One example: Give the students a problem, and have students record themselves walking you through their thinking process as they approach that question, without actually solving the problem. This could be difficult, so consider modelling this for your students first! Hearing teachers walk through this style of activity or task is helpful for all learners, and helps them to better understand what you are asking them to do.
Another idea: pull out a marked word problem from a previous year, etc. and have them record themselves as they walk through the word problem, and how the student went wrong, how to correct it, etc. This helps students recognize common errors, and become more aware of it so that they hopefully avoid it for themselves. It also allows them to share their thinking, which can be challenging for many.
One great way to check in on student progress, consider using Google Forms for exit tickets or check in forms. This could be used with EdPuzzle or other tools where your Board or District has not allowed you to track student progress. You could simply have students submit a picture or screenshot of the completed activity on an app in an Google Form.
The great thing about using Google Forms is that it allows you to figure out who has completed the asynchronous work for that day, and who needs a bit more support. It’s a great way to stay on top of student progress, and allow you to be proactive in supporting those that are falling behind.
Our Biggest Takeaway
Asynchronous learning is going to look different in each and every classroom. Every subject area has different needs, and every student is so different, so there can’t be a single way of structuring this time in a course. Take the time to get to know your students, and figure out what works best for them, and for you.

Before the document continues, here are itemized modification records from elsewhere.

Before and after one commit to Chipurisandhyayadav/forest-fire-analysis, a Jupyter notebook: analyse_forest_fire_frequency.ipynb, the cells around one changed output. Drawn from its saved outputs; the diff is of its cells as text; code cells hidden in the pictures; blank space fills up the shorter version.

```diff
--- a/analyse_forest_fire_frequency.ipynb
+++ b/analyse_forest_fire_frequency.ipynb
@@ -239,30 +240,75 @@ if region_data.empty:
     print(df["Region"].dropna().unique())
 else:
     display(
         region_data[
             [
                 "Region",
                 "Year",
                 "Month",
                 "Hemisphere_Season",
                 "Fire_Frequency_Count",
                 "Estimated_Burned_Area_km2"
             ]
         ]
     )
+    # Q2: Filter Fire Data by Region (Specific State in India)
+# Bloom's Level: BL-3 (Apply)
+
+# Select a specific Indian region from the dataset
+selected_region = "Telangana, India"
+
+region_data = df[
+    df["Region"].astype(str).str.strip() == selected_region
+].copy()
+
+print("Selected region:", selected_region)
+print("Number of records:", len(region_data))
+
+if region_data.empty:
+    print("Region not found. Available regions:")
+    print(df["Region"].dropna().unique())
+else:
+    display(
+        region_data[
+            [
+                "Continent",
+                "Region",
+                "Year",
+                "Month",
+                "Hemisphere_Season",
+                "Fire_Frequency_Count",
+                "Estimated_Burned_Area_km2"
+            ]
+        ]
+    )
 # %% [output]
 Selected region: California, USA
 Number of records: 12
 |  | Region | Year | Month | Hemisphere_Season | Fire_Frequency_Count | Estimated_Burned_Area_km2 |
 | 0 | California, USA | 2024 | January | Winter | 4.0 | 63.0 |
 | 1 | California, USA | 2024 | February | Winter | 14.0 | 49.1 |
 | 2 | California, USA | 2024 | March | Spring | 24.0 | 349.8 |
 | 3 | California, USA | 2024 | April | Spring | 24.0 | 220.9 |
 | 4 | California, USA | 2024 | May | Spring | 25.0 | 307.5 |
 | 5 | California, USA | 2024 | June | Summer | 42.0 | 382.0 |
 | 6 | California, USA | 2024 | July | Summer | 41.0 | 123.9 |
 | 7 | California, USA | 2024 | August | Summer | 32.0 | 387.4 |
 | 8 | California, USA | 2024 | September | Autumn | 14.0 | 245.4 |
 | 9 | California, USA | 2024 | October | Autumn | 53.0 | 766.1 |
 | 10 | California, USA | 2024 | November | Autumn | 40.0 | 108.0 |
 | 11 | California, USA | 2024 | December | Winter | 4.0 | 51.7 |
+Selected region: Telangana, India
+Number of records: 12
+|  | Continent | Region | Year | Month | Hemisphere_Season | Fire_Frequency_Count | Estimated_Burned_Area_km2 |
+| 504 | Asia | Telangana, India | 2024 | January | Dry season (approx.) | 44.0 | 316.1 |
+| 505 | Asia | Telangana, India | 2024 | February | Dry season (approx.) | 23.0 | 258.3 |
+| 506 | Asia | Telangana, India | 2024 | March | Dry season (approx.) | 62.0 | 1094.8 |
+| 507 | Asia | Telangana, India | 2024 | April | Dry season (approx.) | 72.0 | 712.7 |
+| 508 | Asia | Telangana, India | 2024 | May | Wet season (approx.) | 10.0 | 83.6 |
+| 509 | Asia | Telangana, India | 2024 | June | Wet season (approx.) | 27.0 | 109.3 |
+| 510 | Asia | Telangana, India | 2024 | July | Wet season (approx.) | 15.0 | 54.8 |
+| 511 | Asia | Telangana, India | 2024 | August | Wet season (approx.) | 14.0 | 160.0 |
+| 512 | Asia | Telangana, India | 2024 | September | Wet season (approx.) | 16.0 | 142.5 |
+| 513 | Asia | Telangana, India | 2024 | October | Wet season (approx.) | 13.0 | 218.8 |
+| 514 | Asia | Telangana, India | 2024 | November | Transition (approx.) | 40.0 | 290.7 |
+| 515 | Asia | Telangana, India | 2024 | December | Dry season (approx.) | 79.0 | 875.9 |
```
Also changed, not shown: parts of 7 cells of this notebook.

It always comes back to relationship building. Many students are much more likely to engage and complete work if they know that their teacher cares about them. These positive relationships will support student engagement and buy-in with asynchronous learning.